═════ Source material

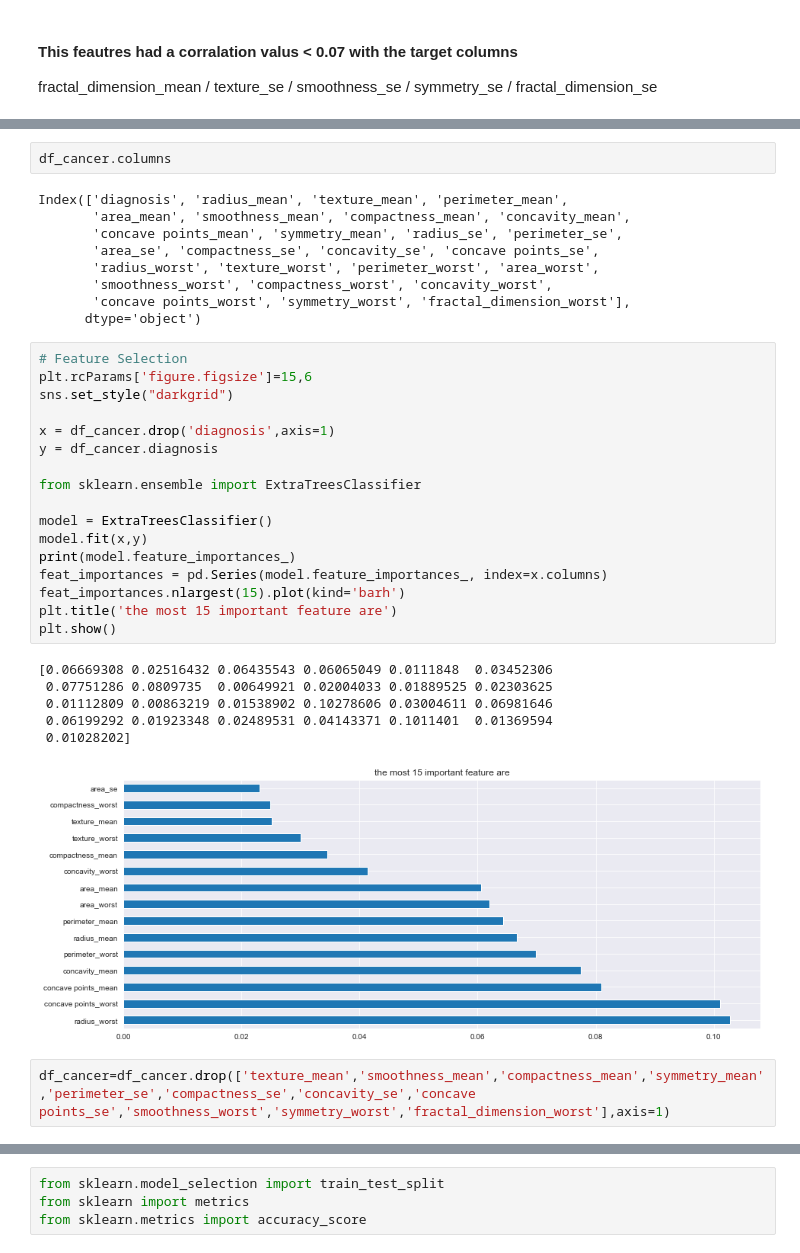
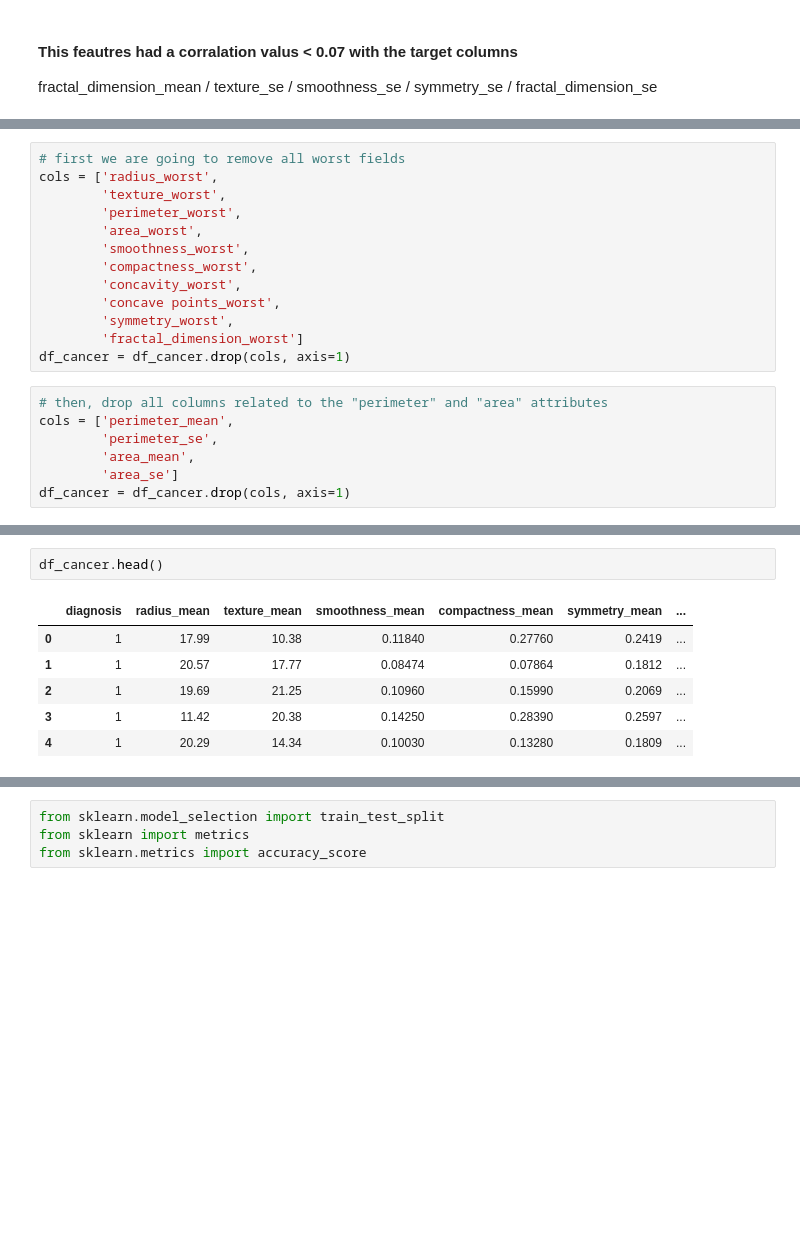
Before and after one commit to KanwalArora029/ML_Models_App, a Jupyter notebook: Healthcare-app/BreastCancer.ipynb, the cells around one changed output, grey strips where cells are left out. Cells and saved outputs as stored; diff of their text form; blank space fills up the shorter version.

```diff
--- a/Healthcare-app/BreastCancer.ipynb
+++ b/Healthcare-app/BreastCancer.ipynb
@@ -181,0 +236,20 @@ df_cancer = df_cancer.drop(['fractal_dimension_mean', 'texture_se', 'smoothness_
+# %%
+# first we are going to remove all worst fields
+cols = ['radius_worst',
+        'texture_worst',
+        'perimeter_worst',
+        'area_worst',
+        'smoothness_worst',
+        'compactness_worst',
+        'concavity_worst',
+        'concave points_worst',
+        'symmetry_worst',
+        'fractal_dimension_worst']
+df_cancer = df_cancer.drop(cols, axis=1)
+# %%
+# then, drop all columns related to the "perimeter" and "area" attributes
+cols = ['perimeter_mean',
+        'perimeter_se',
+        'area_mean',
+        'area_se']
+df_cancer = df_cancer.drop(cols, axis=1)
@@ -182,37 +272,9 @@ df_cancer = df_cancer.drop(['fractal_dimension_mean', 'texture_se', 'smoothness_
 # %%
-df_cancer.columns
+df_cancer.head()
 # %% [output]
-Index(['diagnosis', 'radius_mean', 'texture_mean', 'perimeter_mean',
-       'area_mean', 'smoothness_mean', 'compactness_mean', 'concavity_mean',
-       'concave points_mean', 'symmetry_mean', 'radius_se', 'perimeter_se',
-       'area_se', 'compactness_se', 'concavity_se', 'concave points_se',
-       'radius_worst', 'texture_worst', 'perimeter_worst', 'area_worst',
-       'smoothness_worst', 'compactness_worst', 'concavity_worst',
-       'concave points_worst', 'symmetry_worst', 'fractal_dimension_worst'],
-      dtype='object')
+|  | diagnosis | radius_mean | texture_mean | smoothness_mean | compactness_mean | symmetry_mean | ... |
+| 0 | 1 | 17.99 | 10.38 | 0.11840 | 0.27760 | 0.2419 | ... |
+| 1 | 1 | 20.57 | 17.77 | 0.08474 | 0.07864 | 0.1812 | ... |
+| 2 | 1 | 19.69 | 21.25 | 0.10960 | 0.15990 | 0.2069 | ... |
+| 3 | 1 | 11.42 | 20.38 | 0.14250 | 0.28390 | 0.2597 | ... |
+| 4 | 1 | 20.29 | 14.34 | 0.10030 | 0.13280 | 0.1809 | ... |
-# %%
-# Feature Selection
-plt.rcParams['figure.figsize']=15,6
-sns.set_style("darkgrid")
-
-x = df_cancer.drop('diagnosis',axis=1)
-y = df_cancer.diagnosis
-
-from sklearn.ensemble import ExtraTreesClassifier
-
-model = ExtraTreesClassifier()
-model.fit(x,y)
-print(model.feature_importances_)
-feat_importances = pd.Series(model.feature_importances_, index=x.columns)
-feat_importances.nlargest(15).plot(kind='barh')
-plt.title('the most 15 important feature are')
-plt.show()
-# %% [output]
-[0.06669308 0.02516432 0.06435543 0.06065049 0.0111848  0.03452306
- 0.07751286 0.0809735  0.00649921 0.02004033 0.01889525 0.02303625
- 0.01112809 0.00863219 0.01538902 0.10278606 0.03004611 0.06981646
- 0.06199292 0.01923348 0.02489531 0.04143371 0.1011401  0.01369594
- 0.01028202]
-[figure, removed]
-# %%
-df_cancer=df_cancer.drop(['texture_mean','smoothness_mean','compactness_mean','symmetry_mean','perimeter_se','compactness_se','concavity_se','concave points_se','smoothness_worst','symmetry_worst','fractal_dimension_worst'],axis=1)
```
Also changed, not shown: parts of 23 cells of this notebook, 7 other files.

══════════

■ Instructions for the task
Could you write the entries out again exactly, without their pictures?

■ Result of the task
Before and after one commit to KanwalArora029/ML_Models_App, a Jupyter notebook: Healthcare-app/BreastCancer.ipynb, the cells around one changed output, grey strips where cells are left out. Cells and saved outputs as stored; diff of their text form; blank space fills up the shorter version.

```diff
--- a/Healthcare-app/BreastCancer.ipynb
+++ b/Healthcare-app/BreastCancer.ipynb
@@ -181,0 +236,20 @@ df_cancer = df_cancer.drop(['fractal_dimension_mean', 'texture_se', 'smoothness_
+# %%
+# first we are going to remove all worst fields
+cols = ['radius_worst',
+        'texture_worst',
+        'perimeter_worst',
+        'area_worst',
+        'smoothness_worst',
+        'compactness_worst',
+        'concavity_worst',
+        'concave points_worst',
+        'symmetry_worst',
+        'fractal_dimension_worst']
+df_cancer = df_cancer.drop(cols, axis=1)
+# %%
+# then, drop all columns related to the "perimeter" and "area" attributes
+cols = ['perimeter_mean',
+        'perimeter_se',
+        'area_mean',
+        'area_se']
+df_cancer = df_cancer.drop(cols, axis=1)
@@ -182,37 +272,9 @@ df_cancer = df_cancer.drop(['fractal_dimension_mean', 'texture_se', 'smoothness_
 # %%
-df_cancer.columns
+df_cancer.head()
 # %% [output]
-Index(['diagnosis', 'radius_mean', 'texture_mean', 'perimeter_mean',
-       'area_mean', 'smoothness_mean', 'compactness_mean', 'concavity_mean',
-       'concave points_mean', 'symmetry_mean', 'radius_se', 'perimeter_se',
-       'area_se', 'compactness_se', 'concavity_se', 'concave points_se',
-       'radius_worst', 'texture_worst', 'perimeter_worst', 'area_worst',
-       'smoothness_worst', 'compactness_worst', 'concavity_worst',
-       'concave points_worst', 'symmetry_worst', 'fractal_dimension_worst'],
-      dtype='object')
+|  | diagnosis | radius_mean | texture_mean | smoothness_mean | compactness_mean | symmetry_mean | ... |
+| 0 | 1 | 17.99 | 10.38 | 0.11840 | 0.27760 | 0.2419 | ... |
+| 1 | 1 | 20.57 | 17.77 | 0.08474 | 0.07864 | 0.1812 | ... |
+| 2 | 1 | 19.69 | 21.25 | 0.10960 | 0.15990 | 0.2069 | ... |
+| 3 | 1 | 11.42 | 20.38 | 0.14250 | 0.28390 | 0.2597 | ... |
+| 4 | 1 | 20.29 | 14.34 | 0.10030 | 0.13280 | 0.1809 | ... |
-# %%
-# Feature Selection
-plt.rcParams['figure.figsize']=15,6
-sns.set_style("darkgrid")
-
-x = df_cancer.drop('diagnosis',axis=1)
-y = df_cancer.diagnosis
-
-from sklearn.ensemble import ExtraTreesClassifier
-
-model = ExtraTreesClassifier()
-model.fit(x,y)
-print(model.feature_importances_)
-feat_importances = pd.Series(model.feature_importances_, index=x.columns)
-feat_importances.nlargest(15).plot(kind='barh')
-plt.title('the most 15 important feature are')
-plt.show()
-# %% [output]
-[0.06669308 0.02516432 0.06435543 0.06065049 0.0111848  0.03452306
- 0.07751286 0.0809735  0.00649921 0.02004033 0.01889525 0.02303625
- 0.01112809 0.00863219 0.01538902 0.10278606 0.03004611 0.06981646
- 0.06199292 0.01923348 0.02489531 0.04143371 0.1011401  0.01369594
- 0.01028202]
-[figure, removed]
-# %%
-df_cancer=df_cancer.drop(['texture_mean','smoothness_mean','compactness_mean','symmetry_mean','perimeter_se','compactness_se','concavity_se','concave points_se','smoothness_worst','symmetry_worst','fractal_dimension_worst'],axis=1)
```
Also changed, not shown: parts of 23 cells of this notebook, 7 other files.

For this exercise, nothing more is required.